At one time there was only a tiny Big Tops Biv at the head of the Koropuku Stream. Then when that great tramping benefactor, the New Zealand Forest Service, decided a hut was needed it fell to Ray Forsyth to select a suitable site for it. The condition of Big Tops today is proof that Ray was good at his job. Ray is now a member of the club and spends his time in the hills for pleasure.
The new hut became a Mecca for the more adventurous CTC members. There was even a suggestion at one time that it be renamed “McSweeney Manor” in honour of the frequent visits by then keen young CTC tramper Jerry McSweeney.
Official club trips didn’t go there though. There was even a deliberate move to keep people out. A note in the hut book in 1973 advised people to “…keep it unknown by not talking too much about its position.”
Over the next few years the hut book was dominated by the names of CTC notables of the time: McSweeney, Jones, Visser, Lassche, Rainsbury, Sheppard, Lewis, Hay, Cox, Dephoff, Caldwell, Saggers.
However it seems they all obeyed their instructions and kept quiet about the place. And this had a downside. As the hardier CTC trampers of that era began to focus on other life interests, the appearance of club names in the hut book came to an end. The trampers who moved to the forefront of CTC activities had a blind spot for Big Tops, rather than a soft spot. For ten years not a single name associated with the club was written in the hut book.
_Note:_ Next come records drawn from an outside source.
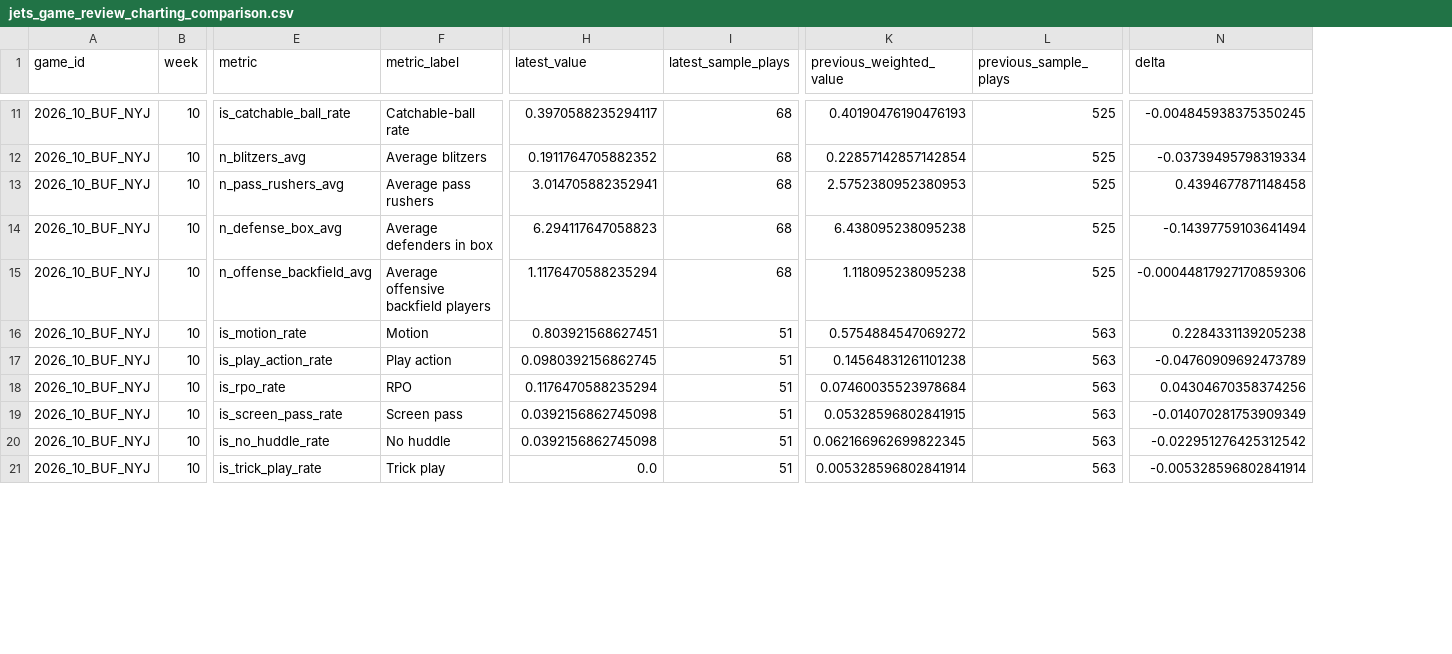
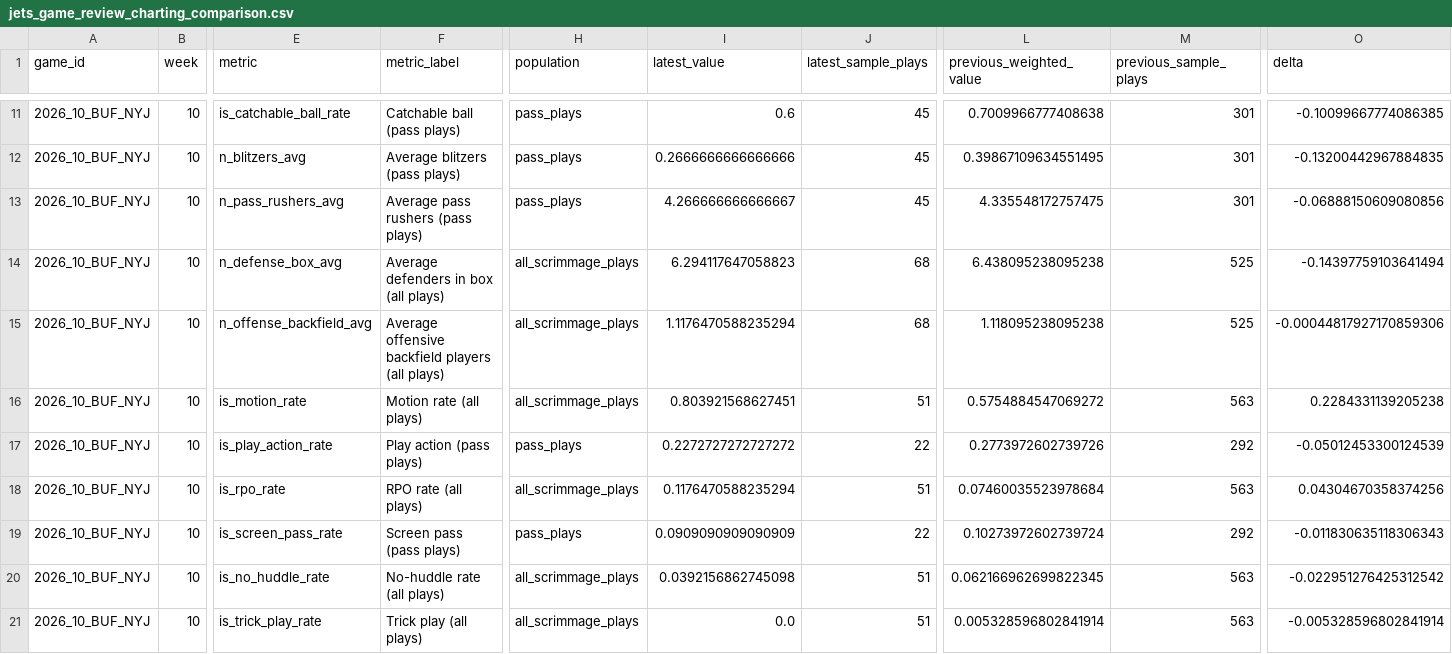
Before and after one commit to Fixedwing801/jets-performance-dashboard-2026, a CSV file: data/jets_game_review_charting_comparison.csv, drawn as a sheet; only a part is shown, gaps mark what is left out; addresses are those after the commit; the diff covers the shown part only; the diff names each change by its address in the sheet, - before the commit and + after, or states it on an @@ line.

```diff
--- a/data/jets_game_review_charting_comparison.csv
+++ b/data/jets_game_review_charting_comparison.csv
+column H (population), rows 11-21: pass_plays | pass_plays | pass_plays | all_scrimmage_plays | all_scrimmage_plays | all_scrimmage_plays | pass_plays | all_scrimmage_plays | pass_plays | all_scrimmage_plays | all_scrimmage_plays
-F11 (metric_label): Catchable-ball rate
+F11 (metric_label): Catchable ball (pass plays)
-I11 (latest_value): 0.3970588235294117
+I11 (latest_value): 0.6
-J11:J13 (latest_sample_plays): 68
+J11:J13 (latest_sample_plays): 45
-L11 (previous_weighted_value): 0.40190476190476193
+L11 (previous_weighted_value): 0.7009966777408638
-M11:M13 (previous_sample_plays): 525
+M11:M13 (previous_sample_plays): 301
-O11 (delta): -0.004845938375350245
+O11 (delta): -0.10099667774086385
-F12 (metric_label): Average blitzers
+F12 (metric_label): Average blitzers (pass plays)
-I12 (latest_value): 0.1911764705882352
+I12 (latest_value): 0.2666666666666666
-L12 (previous_weighted_value): 0.22857142857142854
+L12 (previous_weighted_value): 0.39867109634551495
-O12 (delta): -0.03739495798319334
+O12 (delta): -0.13200442967884835
-F13 (metric_label): Average pass rushers
+F13 (metric_label): Average pass rushers (pass plays)
-I13 (latest_value): 3.014705882352941
+I13 (latest_value): 4.266666666666667
-L13 (previous_weighted_value): 2.5752380952380953
+L13 (previous_weighted_value): 4.335548172757475
-O13 (delta): 0.4394677871148458
+O13 (delta): -0.06888150609080856
-F14 (metric_label): Average defenders in box
+F14 (metric_label): Average defenders in box (all plays)
-F15 (metric_label): Average offensive backfield players
+F15 (metric_label): Average offensive backfield players (all plays)
-F16 (metric_label): Motion
+F16 (metric_label): Motion rate (all plays)
-F17 (metric_label): Play action
+F17 (metric_label): Play action (pass plays)
-I17 (latest_value): 0.0980392156862745
+I17 (latest_value): 0.2272727272727272
-J17 (latest_sample_plays): 51
+J17 (latest_sample_plays): 22
-L17 (previous_weighted_value): 0.14564831261101238
+L17 (previous_weighted_value): 0.2773972602739726
-M17 (previous_sample_plays): 563
+M17 (previous_sample_plays): 292
-O17 (delta): -0.04760909692473789
+O17 (delta): -0.05012453300124539
-F18 (metric_label): RPO
+F18 (metric_label): RPO rate (all plays)
-F19 (metric_label): Screen pass
+F19 (metric_label): Screen pass (pass plays)
-I19 (latest_value): 0.0392156862745098
+I19 (latest_value): 0.0909090909090909
-J19 (latest_sample_plays): 51
+J19 (latest_sample_plays): 22
-L19 (previous_weighted_value): 0.05328596802841915
+L19 (previous_weighted_value): 0.10273972602739724
-M19 (previous_sample_plays): 563
+M19 (previous_sample_plays): 292
-O19 (delta): -0.014070281753909349
+O19 (delta): -0.011830635118306343
-F20 (metric_label): No huddle
+F20 (metric_label): No-huddle rate (all plays)
-F21 (metric_label): Trick play
+F21 (metric_label): Trick play (all plays)
```
Also changed, not shown: 72 edited cells elsewhere in this file, data/jets_game_review_charting.csv, 19 other files.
Even visits by non CTC trampers dwindled. There was one year when not a single name appeared in the hut book. The ribbonwood and harakeke grew taller, kiwis whistled at night unheard and the deer rubbed their velvet off against the corner of the hut undisturbed.
Rumours circulated among trampers that the track had grown over entirely and access was no longer possible. In discussions Big Tops seemed to acquire an almost mythical lost to the world aura. This was helped by reports that even DoC didn’t know where it was.
A story did the rounds that DoC, eager to claim any revenue due from their great NZ Forest Service inheritance, sent in two parties of workers to put a sign in the hut advising of the fees that were now payable. Neither party could find the place and eventually a helicopter was used to do the job. The signs duly arrived by air and were affixed to the wall but I’m not sure what return DoC hoped for to cover their costs.
Whatever, this incident increased the rumour that Big Tops had been reclaimed by the wilderness and that a journey to it involved major difficulty.
So what is the truth?
Well, a lot of people in the CTC know it now. Since my first trip in there in 1993 thirty-five people have been to Big Tops with me, on five different trips. Seven have been more than once. This club once again has the expertise on the area.
Routefinding into the valley can be a real difficulty. The descent down the access gully would intimidate some. The alternative bush route is fine but requires good bush navigation skills. Then when you get to within 50 metres of the hut, if you’re not confident using your map, you could still spend a night out (like many others) and come out with a story that you’d rather not tell.
|Been to Big Tops: Susan, Honora, Ilan, Mike & Kerrie|
As a postscript, what I actually learned from this experience was that individuals just getting in and doing things have a powerful effect. They actually inspire others all over the place to get involved too. And even more people take up the baton arguing in support.